Subject: Medicine And Pharmacology, Immunology And Allergy Keywords: Torg-Winchester Syndrome; Torg syndrome; MONA syndrome; Nodulosis-Arthropathy-Osteolysis syndrome; Al-Aqeel Sewairi Syndrome; Matrix Metalloproteinase 14; MMP2 gene mutations; Osteochondrodysplasia; genetic skeletal dysplasia; Frank-Ter Haar syndrome; Multicentric carpotarsal osteolysis syndrome; Childhood osteoporosis.
Online: 26 May 2021 (15:02:22 CEST)

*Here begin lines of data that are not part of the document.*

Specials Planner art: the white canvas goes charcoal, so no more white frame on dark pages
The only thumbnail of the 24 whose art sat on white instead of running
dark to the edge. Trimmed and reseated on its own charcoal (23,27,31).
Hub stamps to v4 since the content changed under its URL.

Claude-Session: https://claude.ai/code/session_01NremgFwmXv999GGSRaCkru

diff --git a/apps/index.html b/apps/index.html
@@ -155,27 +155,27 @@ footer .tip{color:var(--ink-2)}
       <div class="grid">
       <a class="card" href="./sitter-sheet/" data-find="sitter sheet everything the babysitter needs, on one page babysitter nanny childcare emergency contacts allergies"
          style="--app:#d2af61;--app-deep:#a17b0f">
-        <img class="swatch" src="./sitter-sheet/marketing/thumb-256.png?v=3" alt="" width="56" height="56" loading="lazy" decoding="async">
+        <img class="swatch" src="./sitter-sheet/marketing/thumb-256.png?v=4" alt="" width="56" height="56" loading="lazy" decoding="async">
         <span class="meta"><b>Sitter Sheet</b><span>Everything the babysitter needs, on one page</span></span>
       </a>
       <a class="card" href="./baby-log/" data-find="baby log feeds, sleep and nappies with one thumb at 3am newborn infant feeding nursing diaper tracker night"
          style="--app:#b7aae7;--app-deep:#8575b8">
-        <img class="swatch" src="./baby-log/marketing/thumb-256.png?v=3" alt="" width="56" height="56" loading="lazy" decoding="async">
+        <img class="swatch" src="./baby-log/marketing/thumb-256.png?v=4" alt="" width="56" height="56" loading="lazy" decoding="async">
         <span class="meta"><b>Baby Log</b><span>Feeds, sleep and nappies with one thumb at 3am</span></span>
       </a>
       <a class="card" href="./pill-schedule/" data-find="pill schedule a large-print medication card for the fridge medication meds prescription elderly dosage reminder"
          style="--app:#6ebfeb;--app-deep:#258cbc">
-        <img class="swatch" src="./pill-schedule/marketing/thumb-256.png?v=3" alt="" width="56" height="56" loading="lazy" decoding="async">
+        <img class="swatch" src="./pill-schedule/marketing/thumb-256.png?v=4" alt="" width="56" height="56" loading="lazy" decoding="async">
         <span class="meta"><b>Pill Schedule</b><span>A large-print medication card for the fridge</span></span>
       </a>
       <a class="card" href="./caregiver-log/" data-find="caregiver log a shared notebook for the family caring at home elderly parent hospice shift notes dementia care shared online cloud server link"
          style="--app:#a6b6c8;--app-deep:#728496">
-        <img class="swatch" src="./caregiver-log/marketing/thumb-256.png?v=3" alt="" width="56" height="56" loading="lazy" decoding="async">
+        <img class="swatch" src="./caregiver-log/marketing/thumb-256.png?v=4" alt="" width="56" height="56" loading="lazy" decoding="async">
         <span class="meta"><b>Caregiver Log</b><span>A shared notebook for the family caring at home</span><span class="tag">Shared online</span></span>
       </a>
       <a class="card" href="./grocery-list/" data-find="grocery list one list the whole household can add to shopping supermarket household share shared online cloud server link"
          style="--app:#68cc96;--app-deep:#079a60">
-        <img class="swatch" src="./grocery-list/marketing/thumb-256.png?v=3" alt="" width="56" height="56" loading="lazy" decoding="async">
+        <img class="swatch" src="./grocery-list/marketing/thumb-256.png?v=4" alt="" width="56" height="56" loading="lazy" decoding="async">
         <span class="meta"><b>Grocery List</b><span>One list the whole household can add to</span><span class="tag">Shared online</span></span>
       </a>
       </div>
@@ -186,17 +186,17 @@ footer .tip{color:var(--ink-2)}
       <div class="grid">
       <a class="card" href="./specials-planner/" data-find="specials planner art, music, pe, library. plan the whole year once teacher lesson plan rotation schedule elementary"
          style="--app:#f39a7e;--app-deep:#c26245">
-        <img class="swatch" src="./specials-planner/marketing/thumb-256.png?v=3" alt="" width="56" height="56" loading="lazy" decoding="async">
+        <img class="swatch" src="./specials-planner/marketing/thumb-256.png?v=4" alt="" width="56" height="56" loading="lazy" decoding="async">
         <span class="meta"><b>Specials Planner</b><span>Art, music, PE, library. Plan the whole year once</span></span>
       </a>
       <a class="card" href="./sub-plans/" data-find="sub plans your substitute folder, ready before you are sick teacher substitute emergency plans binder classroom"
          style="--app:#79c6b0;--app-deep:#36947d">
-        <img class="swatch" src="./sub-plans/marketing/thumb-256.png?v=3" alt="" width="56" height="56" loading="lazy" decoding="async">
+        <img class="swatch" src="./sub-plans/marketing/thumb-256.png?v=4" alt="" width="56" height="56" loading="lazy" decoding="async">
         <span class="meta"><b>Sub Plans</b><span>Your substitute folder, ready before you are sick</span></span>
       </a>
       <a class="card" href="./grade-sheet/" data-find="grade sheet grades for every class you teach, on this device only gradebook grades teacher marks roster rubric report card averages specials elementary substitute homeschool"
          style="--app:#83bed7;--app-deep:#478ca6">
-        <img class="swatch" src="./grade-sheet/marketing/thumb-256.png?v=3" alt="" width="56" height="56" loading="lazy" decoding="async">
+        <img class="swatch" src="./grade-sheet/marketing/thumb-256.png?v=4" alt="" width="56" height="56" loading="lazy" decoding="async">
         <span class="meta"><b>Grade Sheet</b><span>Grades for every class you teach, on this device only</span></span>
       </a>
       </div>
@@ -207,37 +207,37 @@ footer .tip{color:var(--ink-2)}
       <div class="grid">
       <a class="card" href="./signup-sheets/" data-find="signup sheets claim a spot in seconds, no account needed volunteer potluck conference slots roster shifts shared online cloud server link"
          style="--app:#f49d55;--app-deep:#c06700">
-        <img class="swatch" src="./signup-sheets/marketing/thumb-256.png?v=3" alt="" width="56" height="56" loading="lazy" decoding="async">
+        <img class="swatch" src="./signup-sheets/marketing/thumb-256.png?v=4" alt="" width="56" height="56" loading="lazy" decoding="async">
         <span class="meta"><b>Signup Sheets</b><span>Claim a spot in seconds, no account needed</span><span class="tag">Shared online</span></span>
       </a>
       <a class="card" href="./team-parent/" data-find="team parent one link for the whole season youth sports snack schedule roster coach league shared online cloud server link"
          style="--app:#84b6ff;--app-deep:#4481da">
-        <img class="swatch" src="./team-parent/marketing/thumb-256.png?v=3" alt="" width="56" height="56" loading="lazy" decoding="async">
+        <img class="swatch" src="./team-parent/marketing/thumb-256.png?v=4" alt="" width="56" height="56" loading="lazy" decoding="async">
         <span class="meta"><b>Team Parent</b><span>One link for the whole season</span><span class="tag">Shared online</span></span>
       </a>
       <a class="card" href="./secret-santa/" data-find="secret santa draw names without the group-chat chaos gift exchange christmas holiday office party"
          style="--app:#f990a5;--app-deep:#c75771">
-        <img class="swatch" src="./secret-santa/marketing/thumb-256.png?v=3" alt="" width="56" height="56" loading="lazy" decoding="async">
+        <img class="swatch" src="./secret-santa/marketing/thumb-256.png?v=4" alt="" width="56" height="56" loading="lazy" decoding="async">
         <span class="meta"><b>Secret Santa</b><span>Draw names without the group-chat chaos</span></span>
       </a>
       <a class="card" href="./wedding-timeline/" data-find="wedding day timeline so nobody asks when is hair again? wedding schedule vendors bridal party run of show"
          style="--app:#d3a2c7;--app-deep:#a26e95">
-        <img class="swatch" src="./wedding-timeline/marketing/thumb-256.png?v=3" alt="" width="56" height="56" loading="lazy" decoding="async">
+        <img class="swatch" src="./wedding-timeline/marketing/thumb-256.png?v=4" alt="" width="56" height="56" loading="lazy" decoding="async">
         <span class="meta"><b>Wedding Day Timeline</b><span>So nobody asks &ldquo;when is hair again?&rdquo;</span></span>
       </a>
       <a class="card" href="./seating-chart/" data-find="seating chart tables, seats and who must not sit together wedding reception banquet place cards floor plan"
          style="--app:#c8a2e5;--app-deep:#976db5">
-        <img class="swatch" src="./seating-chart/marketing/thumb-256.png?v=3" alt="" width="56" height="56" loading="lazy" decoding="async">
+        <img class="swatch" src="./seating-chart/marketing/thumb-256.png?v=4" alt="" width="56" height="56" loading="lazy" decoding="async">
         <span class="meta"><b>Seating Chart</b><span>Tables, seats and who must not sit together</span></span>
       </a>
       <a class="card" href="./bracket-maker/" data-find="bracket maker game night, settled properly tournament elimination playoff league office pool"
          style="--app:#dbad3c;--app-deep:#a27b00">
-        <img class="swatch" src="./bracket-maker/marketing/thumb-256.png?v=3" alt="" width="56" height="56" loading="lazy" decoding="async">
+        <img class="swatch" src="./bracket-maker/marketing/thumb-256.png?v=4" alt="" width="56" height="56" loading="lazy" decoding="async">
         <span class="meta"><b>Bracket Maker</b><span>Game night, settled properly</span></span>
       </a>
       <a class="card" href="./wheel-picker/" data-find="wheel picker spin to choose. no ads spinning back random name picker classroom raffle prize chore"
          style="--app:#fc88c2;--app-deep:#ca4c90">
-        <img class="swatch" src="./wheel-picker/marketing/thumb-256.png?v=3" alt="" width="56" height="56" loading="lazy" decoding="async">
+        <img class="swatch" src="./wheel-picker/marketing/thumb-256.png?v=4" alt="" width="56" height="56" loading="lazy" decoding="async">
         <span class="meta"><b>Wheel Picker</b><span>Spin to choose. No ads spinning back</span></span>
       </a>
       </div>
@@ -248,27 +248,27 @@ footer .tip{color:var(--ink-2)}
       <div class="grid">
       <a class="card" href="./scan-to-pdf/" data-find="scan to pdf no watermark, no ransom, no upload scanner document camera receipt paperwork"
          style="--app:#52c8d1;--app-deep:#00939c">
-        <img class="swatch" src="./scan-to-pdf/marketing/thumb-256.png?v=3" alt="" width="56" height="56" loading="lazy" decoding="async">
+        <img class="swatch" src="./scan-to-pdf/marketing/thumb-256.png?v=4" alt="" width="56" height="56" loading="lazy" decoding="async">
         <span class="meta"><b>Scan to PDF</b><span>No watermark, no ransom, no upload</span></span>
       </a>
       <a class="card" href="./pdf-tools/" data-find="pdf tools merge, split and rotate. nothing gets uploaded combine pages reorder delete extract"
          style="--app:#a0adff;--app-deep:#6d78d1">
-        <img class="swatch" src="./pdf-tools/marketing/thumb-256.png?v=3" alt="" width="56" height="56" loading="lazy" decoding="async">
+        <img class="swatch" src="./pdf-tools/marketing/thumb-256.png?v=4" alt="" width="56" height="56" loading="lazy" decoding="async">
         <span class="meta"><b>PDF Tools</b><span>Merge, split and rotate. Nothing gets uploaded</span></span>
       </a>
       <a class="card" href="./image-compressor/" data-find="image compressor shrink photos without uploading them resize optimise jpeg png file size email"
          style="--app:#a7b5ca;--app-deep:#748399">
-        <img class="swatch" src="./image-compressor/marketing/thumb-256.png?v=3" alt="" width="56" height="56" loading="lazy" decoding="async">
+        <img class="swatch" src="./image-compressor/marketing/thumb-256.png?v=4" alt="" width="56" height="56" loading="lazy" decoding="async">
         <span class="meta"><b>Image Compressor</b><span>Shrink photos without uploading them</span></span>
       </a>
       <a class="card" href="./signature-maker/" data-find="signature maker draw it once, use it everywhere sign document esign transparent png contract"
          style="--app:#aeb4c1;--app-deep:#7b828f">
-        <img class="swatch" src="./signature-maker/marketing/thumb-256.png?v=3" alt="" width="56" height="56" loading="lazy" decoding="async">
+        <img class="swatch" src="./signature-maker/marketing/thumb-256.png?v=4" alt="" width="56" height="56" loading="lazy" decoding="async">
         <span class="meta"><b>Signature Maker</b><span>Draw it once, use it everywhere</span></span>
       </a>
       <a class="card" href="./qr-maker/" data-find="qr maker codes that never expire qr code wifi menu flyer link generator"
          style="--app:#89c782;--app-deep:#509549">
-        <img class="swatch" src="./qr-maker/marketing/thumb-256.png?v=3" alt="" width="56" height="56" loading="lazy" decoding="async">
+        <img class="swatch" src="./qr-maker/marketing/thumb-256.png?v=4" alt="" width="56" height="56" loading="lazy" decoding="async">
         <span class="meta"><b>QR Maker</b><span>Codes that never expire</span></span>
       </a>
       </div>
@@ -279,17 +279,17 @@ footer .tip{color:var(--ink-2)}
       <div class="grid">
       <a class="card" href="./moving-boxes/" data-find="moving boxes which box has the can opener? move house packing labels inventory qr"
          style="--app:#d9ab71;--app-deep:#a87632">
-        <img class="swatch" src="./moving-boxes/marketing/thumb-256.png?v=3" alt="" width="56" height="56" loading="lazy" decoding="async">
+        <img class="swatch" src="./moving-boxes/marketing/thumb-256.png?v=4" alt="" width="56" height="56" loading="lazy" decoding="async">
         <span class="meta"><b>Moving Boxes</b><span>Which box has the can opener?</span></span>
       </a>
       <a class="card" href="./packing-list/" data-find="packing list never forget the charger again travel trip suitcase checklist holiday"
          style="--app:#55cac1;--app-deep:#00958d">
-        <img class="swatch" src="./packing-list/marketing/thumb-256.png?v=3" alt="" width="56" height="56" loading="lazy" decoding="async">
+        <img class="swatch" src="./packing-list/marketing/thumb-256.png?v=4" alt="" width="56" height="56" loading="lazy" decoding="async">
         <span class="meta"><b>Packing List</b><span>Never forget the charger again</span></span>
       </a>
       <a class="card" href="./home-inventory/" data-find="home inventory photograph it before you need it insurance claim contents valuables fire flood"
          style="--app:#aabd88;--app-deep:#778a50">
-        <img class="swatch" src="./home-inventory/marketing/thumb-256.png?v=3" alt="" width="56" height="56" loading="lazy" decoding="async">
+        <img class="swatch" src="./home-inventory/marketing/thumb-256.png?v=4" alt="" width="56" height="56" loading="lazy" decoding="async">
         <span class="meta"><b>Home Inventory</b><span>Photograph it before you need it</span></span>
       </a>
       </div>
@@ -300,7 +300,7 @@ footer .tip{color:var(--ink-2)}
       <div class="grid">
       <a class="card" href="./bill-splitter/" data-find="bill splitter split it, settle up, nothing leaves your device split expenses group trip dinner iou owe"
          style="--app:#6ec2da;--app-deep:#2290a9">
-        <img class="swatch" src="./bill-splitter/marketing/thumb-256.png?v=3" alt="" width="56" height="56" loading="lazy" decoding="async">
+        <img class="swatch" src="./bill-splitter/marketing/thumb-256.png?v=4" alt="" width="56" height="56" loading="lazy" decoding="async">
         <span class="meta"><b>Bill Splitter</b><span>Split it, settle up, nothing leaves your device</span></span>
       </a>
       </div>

Objectives: Multicentric Osteolysis, Nodulosis, and Arthropathy (MONA) syndrome is a rare genetic skeletal dysplasia. Its diagnosis can be deceptively similar to childhood-onset genetic skeletal dysplasias and juvenile idiopathic arthritis. We aimed to report the syndrome’s clinical and radiologic features with emphasis on skeletal manifestations. And establish relevant phenotype-genotype correlations. Methods: We evaluated two boys, 4-and-7-years-old with MONA syndrome. Both patients had consanguineous parents. We verified the diagnosis by correlating the outcomes of clinical, radiologic and molecular analysis. We specifically evaluated the craniofacial morphology and clinical and radiographic skeletal abnormalities. We contextualized the resultant phenotype-genotype correlations to publications on MONA and its differential diagnosis. Results: Skeletal manifestations were the presenting symptoms and mostly restricted to hands and feet in terms of fixed extension deformity of the metacarpophalangeal and flexion deformity of the interphalangeal joints with extension deformity of big toes. There were arthritic symptoms in the older patient especially of the wrists and minute pathologic fractures. The skeletal radiographs showed osteopenia/dysplastic changes of hands and feet. Both patients had variants in the matrix metalloproteinase2 gene which conformed to phenotype of previously reported literature in one patient while the other had a novel variant which conformed to MONA phenotype. Craniofacial abnormalities were present. However, minimal extra-skeletal manifestations. Conclusion: Overall, there is an emerging distinctive skeletal pattern of involvement in terms of both clinical and radiographic features. This includes age of onset and location of presenting skeletal manifestations, chronological order of joint affection, longitudinal disease progression, specifics of skeletal radiographic pathology and craniofacial features. Nevertheless, physicians are cautioned against differential diagnosis of similar genetic skeletal dysplasias and juvenile idiopathic arthritis.